Directions: Could you return every line of the records below that contains the word "shown"?

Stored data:
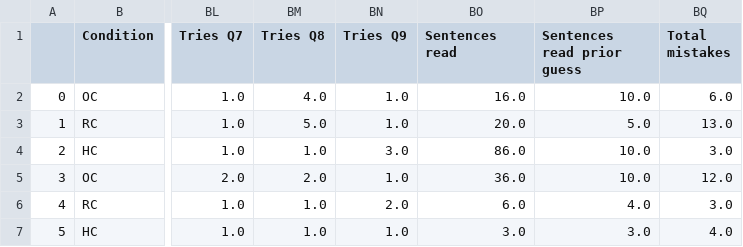
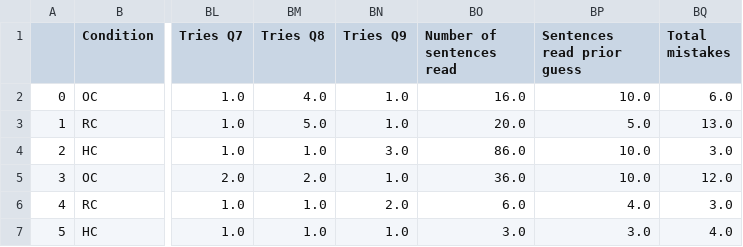
Before and after one commit to Joao-Tiago-Almeida/HRI2023---Conference-Paper, a CSV file: results.csv, drawn as a sheet; only a part is shown, gaps mark what is left out; the diff names each change by its address in the sheet, - before the commit and + after, or states it on an @@ line.

Commit message:
Finished the results sections v1

```diff
--- a/results.csv
+++ b/results.csv
-BO1: Sentences read
+BO1: Number of sentences read
```
Also changed, not shown: 9 other files.
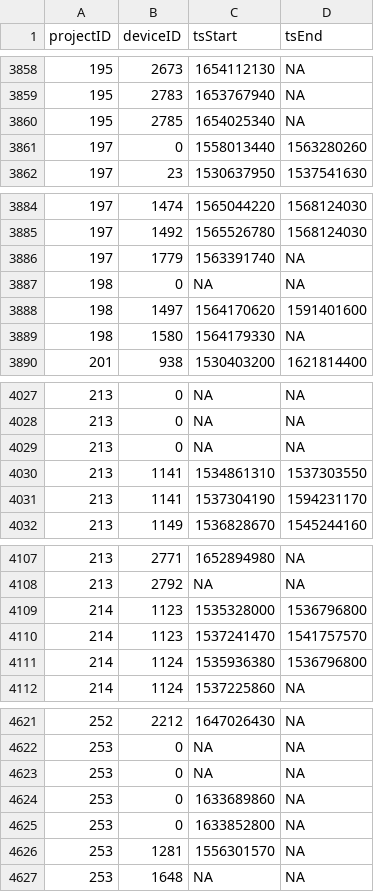
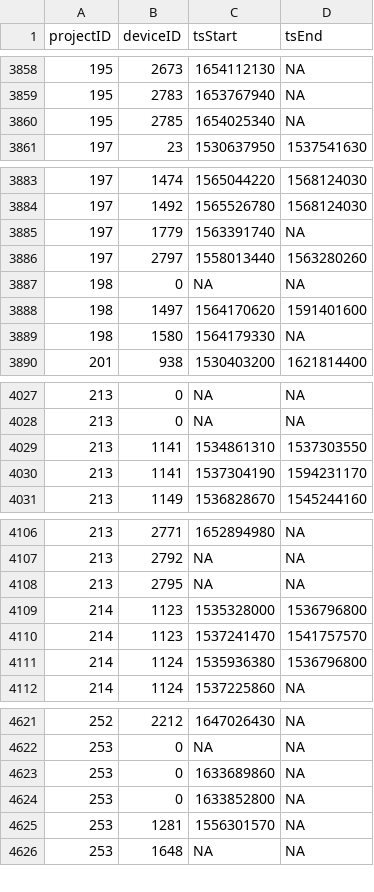
Before and after one commit to MotusWTS/motus-metadata-history, a CSV file: receiver_deployments.csv, drawn as a sheet; only a part is shown, gaps mark what is left out; the diff covers the shown part only.

```diff
--- a/receiver_deployments.csv
+++ b/receiver_deployments.csv
@@ -3860,3 +3860,2 @@
 195,2785,1654025340,NA
-197,0,1558013440,1563280260
 197,23,1530637950,1537541630
@@ -3886,2 +3885,3 @@
 197,1779,1563391740,NA
+197,2797,1558013440,1563280260
 198,0,NA,NA
@@ -4028,3 +4028,2 @@
 213,0,NA,NA
-213,0,NA,NA
 213,1141,1534861310,1537303550
@@ -4108,2 +4107,3 @@
 213,2792,NA,NA
+213,2795,NA,NA
 214,1123,1535328000,1536796800
@@ -4622,3 +4622,2 @@
 253,0,NA,NA
-253,0,NA,NA
 253,0,1633689860,NA
```
Also changed, not shown: 11 added rows and 6 removed rows elsewhere in this file.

Response:
Before and after one commit to Joao-Tiago-Almeida/HRI2023---Conference-Paper, a CSV file: results.csv, drawn as a sheet; only a part is shown, gaps mark what is left out; the diff names each change by its address in the sheet, - before the commit and + after, or states it on an @@ line.
Also changed, not shown: 9 other files.
Before and after one commit to MotusWTS/motus-metadata-history, a CSV file: receiver_deployments.csv, drawn as a sheet; only a part is shown, gaps mark what is left out; the diff covers the shown part only.
Also changed, not shown: 11 added rows and 6 removed rows elsewhere in this file.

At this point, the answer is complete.